“For those who shy away from anything that rocks the establishment’s boat, such objections can never be satisfactorily addressed. And yet, for someone like me, who is trying to critique and improve upon standard theory, they are not even valid. Obviously, a new theory that contradicts an existing theory will be inconsistent with the tenets of that theory!”
He’s just too radical! The scientific community doesn’t want their established ideas discredited!
This is a perfect example of the Galileo fallacy, and it’s a tactic which many fringe researchers employ (Dr. Ketchum frequently employs it as well). They claim persecution by the scientific establishment for their ideas (just like Galileo!), but they are right and the truth will be accepted eventually. This is a convenient cover for the fact that their ideas fail to meet evidentiary standards that everyone else’s must; in their minds they are exceptions and must be treated as such. Unfortunately for them, “persecution”** is not a credential.
Red flag words to watch out for here: “Kuhnian revolutions”
It goes like this:
-McCarthy is (incorrectly) asserted to be the “leading expert” in the field; therefore his claims must be taken seriously.
-McCarthy is “affiliated” with a respectable institution; therefore his claims must be taken seriously.
-McCarthy’s ideas are representative of scientific consensus, and/or they are developed and tested using the same process as other mainstream scientific ideas. Because they are obviously ridiculous, scientists don’t know what they’re doing.
Red flag words to watch out for here: “expert, authority, top researcher”
Always take the trouble to read a bit deeper about “revolutionary” scientific theories when they’re going viral on social media. The red flags are there if you know what to look for. Generally there will be some scientists who cover them, but this process takes time and effort, and would benefit from many more young scientists adding their voices. This treatment of the “primate-pig hybrid hypothesis” provides a very good example of where the tools of skepticism are needed to counteract irresponsible media coverage.
*For people unfamiliar with academia, “affiliation” usually implies ongoing employment in some capacity (research or teaching). This can be at several levels: graduate student, postdoc, adjunct professor, research fellow (like myself), or professor. Having once studied/taught/conducted research at a University isn’t generally referred to as “affiliation”, if you’re no longer there. For example, like McCarthy, I received my undergraduate and graduate degrees, conducted research, and taught all at one institution (Indiana University). I would never say that I was affiliated with IU, because I’m no longer there!
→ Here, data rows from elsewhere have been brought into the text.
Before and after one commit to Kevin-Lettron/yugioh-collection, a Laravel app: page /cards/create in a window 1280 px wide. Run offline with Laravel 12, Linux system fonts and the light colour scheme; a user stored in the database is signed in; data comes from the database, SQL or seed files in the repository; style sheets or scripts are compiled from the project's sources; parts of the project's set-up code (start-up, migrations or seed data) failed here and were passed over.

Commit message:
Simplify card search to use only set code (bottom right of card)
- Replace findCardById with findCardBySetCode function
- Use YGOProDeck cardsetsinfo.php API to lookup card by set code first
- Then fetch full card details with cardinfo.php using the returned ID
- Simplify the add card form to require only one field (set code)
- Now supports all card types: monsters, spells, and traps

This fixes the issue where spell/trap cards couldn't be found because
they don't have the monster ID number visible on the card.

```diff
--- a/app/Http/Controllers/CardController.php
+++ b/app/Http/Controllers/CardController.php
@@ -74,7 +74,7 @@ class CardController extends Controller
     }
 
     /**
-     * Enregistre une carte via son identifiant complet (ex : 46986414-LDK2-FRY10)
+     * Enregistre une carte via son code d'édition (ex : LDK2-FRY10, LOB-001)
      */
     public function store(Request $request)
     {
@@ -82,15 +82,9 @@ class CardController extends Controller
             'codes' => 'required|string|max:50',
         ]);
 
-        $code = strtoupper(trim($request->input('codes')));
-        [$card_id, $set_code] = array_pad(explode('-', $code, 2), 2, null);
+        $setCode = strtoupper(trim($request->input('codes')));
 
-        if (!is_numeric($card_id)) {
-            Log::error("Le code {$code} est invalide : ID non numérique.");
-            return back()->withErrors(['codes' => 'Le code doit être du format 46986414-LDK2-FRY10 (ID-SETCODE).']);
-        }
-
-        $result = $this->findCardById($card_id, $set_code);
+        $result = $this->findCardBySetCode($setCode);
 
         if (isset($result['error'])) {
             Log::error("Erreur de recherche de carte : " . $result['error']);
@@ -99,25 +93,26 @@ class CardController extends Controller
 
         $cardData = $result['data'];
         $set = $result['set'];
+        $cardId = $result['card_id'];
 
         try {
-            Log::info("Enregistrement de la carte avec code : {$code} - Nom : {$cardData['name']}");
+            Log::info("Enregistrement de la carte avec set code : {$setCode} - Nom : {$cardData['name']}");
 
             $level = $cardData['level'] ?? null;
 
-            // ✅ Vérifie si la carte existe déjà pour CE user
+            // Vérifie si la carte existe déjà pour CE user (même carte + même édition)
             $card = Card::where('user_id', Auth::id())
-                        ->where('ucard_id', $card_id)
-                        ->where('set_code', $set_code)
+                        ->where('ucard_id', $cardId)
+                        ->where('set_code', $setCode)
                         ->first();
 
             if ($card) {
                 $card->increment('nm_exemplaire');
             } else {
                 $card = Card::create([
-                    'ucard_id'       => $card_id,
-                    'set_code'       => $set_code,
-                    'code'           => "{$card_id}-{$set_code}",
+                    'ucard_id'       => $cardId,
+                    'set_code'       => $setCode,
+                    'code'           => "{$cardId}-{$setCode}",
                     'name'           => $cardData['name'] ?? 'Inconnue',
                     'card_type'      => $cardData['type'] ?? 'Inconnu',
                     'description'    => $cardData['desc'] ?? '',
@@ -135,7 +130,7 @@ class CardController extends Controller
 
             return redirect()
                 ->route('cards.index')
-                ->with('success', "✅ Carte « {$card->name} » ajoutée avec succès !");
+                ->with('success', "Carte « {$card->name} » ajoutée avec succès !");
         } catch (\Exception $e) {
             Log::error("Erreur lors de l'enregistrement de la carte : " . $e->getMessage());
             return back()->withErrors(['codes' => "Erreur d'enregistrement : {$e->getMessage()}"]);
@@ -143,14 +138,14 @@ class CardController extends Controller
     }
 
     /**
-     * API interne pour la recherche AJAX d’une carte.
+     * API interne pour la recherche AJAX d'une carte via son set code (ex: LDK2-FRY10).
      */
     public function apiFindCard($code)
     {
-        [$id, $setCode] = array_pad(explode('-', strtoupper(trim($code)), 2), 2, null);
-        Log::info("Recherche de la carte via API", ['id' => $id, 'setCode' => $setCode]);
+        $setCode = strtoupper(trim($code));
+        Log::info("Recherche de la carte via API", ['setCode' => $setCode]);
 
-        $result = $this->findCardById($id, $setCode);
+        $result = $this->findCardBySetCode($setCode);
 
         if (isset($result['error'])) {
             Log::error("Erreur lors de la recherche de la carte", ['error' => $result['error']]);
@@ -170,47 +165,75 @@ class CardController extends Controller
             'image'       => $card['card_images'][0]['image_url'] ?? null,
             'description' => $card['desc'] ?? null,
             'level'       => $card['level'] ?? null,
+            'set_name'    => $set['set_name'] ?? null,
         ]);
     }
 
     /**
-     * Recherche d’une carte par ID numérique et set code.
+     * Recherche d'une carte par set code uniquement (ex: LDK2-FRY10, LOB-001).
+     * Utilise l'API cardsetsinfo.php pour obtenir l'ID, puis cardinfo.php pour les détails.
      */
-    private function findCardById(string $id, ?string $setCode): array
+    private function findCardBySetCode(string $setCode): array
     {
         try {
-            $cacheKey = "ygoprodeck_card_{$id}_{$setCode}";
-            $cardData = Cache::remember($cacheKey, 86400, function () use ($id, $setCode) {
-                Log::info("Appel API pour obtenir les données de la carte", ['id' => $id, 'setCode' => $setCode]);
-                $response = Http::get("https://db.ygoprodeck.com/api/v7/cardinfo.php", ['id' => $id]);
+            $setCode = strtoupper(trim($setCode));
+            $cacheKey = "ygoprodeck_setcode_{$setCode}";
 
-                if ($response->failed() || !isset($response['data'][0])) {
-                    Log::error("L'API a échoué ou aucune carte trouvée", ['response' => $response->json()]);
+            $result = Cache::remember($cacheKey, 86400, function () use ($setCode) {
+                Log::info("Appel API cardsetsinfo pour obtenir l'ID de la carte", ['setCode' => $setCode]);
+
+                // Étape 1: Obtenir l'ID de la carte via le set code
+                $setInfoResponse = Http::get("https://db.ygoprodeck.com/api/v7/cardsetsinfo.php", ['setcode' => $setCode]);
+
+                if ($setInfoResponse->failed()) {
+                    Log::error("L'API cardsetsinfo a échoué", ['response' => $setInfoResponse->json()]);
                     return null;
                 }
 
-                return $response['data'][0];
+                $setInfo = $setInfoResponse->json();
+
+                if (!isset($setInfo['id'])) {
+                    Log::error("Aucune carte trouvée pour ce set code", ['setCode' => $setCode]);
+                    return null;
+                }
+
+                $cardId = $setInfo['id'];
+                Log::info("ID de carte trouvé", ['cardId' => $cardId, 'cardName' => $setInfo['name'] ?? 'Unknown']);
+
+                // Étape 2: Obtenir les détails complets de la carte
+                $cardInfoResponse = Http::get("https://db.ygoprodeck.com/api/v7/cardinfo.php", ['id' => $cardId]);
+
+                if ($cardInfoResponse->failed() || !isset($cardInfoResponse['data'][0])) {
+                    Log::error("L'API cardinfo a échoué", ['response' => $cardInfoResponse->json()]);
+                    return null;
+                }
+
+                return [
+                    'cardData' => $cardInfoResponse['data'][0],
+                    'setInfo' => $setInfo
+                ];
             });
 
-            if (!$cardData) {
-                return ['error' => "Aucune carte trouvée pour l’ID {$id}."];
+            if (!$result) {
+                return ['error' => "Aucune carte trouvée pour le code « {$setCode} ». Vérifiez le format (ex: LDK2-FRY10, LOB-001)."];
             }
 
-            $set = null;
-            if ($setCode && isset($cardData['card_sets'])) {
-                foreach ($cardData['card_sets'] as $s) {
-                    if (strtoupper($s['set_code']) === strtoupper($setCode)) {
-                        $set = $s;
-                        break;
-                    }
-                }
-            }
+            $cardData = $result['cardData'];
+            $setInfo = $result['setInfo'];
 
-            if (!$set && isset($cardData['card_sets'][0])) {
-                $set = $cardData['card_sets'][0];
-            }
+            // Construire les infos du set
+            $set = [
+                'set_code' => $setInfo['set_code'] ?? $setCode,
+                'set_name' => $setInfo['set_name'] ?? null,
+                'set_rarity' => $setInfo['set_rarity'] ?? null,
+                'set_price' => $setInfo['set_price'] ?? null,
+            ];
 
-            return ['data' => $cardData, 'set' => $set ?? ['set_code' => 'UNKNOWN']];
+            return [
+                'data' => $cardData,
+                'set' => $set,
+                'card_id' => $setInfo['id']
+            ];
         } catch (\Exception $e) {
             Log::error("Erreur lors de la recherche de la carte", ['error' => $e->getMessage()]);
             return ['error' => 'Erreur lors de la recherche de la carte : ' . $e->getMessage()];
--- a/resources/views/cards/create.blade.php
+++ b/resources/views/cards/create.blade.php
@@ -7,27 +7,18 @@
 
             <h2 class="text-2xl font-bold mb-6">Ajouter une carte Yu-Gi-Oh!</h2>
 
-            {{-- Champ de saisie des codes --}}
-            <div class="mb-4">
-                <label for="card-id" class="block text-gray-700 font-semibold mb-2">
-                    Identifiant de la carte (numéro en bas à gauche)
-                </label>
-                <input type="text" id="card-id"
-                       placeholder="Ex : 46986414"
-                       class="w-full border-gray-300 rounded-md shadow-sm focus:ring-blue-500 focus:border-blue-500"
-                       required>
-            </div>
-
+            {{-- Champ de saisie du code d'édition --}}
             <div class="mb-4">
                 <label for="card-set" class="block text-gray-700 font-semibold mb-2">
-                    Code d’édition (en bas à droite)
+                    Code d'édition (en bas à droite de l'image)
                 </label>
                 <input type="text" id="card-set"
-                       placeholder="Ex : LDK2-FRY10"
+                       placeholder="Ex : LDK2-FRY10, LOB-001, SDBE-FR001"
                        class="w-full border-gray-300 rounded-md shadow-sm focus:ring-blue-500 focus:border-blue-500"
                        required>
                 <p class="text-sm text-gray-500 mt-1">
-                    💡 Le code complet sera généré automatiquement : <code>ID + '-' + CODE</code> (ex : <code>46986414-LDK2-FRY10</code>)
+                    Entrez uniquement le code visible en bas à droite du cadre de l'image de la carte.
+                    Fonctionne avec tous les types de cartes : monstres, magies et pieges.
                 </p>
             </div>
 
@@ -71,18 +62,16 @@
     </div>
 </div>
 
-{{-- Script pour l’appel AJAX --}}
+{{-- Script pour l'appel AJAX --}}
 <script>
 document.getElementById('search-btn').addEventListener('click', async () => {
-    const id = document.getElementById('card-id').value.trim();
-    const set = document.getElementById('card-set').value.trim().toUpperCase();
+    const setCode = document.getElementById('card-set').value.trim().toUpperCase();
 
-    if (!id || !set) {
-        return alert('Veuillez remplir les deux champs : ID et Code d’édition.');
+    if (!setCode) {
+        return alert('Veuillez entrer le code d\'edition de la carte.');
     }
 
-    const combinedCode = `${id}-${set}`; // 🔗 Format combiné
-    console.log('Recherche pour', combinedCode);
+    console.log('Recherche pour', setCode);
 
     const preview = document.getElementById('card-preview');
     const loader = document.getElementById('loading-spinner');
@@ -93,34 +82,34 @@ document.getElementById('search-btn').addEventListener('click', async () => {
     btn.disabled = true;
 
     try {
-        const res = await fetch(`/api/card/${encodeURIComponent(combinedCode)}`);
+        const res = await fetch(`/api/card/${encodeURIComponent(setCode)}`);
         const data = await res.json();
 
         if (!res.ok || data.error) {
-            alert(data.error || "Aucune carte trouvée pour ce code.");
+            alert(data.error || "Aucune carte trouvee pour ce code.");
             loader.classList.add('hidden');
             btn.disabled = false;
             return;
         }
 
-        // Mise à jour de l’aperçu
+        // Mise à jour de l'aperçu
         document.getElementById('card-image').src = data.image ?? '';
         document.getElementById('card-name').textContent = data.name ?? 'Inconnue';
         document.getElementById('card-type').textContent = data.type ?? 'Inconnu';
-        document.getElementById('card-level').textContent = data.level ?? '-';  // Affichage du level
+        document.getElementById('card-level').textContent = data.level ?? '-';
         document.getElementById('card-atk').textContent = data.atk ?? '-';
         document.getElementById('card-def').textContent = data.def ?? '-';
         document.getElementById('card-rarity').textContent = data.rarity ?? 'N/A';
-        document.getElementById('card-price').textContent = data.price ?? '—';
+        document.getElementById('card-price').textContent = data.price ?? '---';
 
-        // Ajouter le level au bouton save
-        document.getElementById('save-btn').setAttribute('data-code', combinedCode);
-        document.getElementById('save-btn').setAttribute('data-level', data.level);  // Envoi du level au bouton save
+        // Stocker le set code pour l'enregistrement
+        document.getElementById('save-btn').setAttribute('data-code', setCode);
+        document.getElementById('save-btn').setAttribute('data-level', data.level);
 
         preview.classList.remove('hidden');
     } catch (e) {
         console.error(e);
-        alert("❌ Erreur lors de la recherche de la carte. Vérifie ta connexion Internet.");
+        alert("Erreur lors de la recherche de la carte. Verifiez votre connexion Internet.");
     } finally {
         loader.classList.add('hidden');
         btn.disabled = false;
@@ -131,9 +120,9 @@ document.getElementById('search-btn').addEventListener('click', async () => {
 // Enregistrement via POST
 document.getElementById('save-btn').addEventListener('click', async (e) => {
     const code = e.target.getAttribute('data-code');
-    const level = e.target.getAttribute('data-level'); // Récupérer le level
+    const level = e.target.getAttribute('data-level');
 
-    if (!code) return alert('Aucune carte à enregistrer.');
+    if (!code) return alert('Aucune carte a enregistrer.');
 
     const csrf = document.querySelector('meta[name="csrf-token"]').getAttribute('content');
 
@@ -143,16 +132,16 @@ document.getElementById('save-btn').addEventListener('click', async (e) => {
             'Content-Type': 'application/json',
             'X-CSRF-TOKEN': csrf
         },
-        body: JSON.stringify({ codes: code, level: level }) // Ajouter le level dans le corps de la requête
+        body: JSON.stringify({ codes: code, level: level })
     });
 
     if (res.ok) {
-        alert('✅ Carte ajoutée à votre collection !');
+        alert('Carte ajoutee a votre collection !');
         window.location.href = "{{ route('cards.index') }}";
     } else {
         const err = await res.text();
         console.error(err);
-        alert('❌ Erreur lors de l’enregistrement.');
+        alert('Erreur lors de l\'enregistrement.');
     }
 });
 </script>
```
**Is it persecution to be denied special treatment in the publication process? That’s what they’ll have you believe.